Scan the entries below and return each line that contains "className".

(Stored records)
----

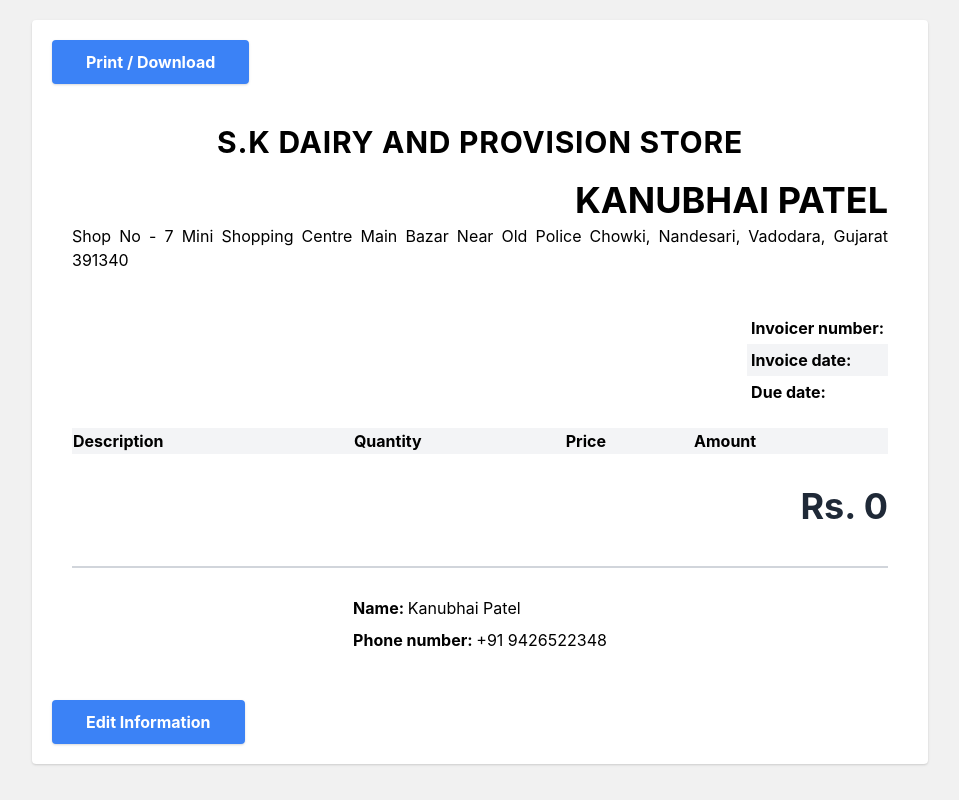
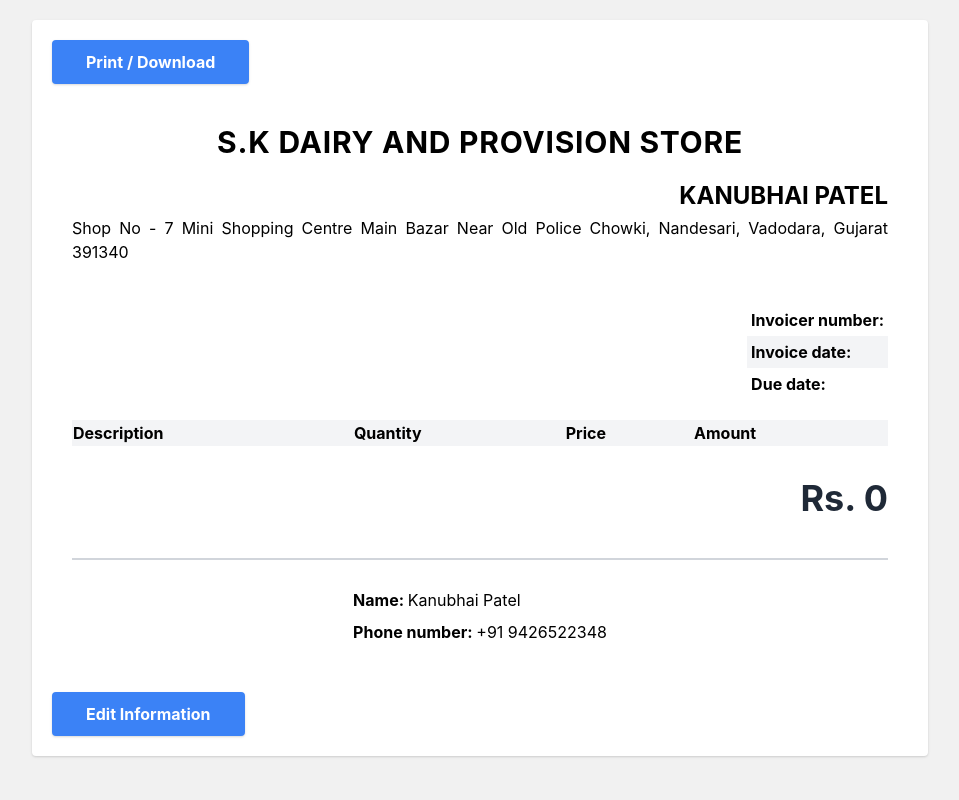
Before and after one commit to 86-umang/Invoicer, a React (Create React App) app: page / in a window 1280 px wide. Both pictures are taken after a click on the button "Preview Invoice". Shown: the whole page, without its empty margins (160-1119 px from the left). Built offline with nearby package versions, Linux system fonts and the light colour scheme.

Commit message:
Font-size fix

```diff
--- a/src/components/MainDetails.js
+++ b/src/components/MainDetails.js
@@ -4,7 +4,7 @@ function MainDetails({name, address}) {
     return (
         <>
             <section className="flex flex-col items-end justify-end" >
-                <h2 className="text-2xl uppercase font-bold mb-1 md:text-4xl">{name}</h2>
+                <h2 className="text-2xl uppercase font-bold mb-1 md:text-2xl">{name}</h2>
                 <p className='text-justify'>{address}</p>
             </section>
         </>
```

----

• _RESPONSE AREA_
             <section className="flex flex-col items-end justify-end" >
-                <h2 className="text-2xl uppercase font-bold mb-1 md:text-4xl">{name}</h2>
+                <h2 className="text-2xl uppercase font-bold mb-1 md:text-2xl">{name}</h2>
                 <p className='text-justify'>{address}</p>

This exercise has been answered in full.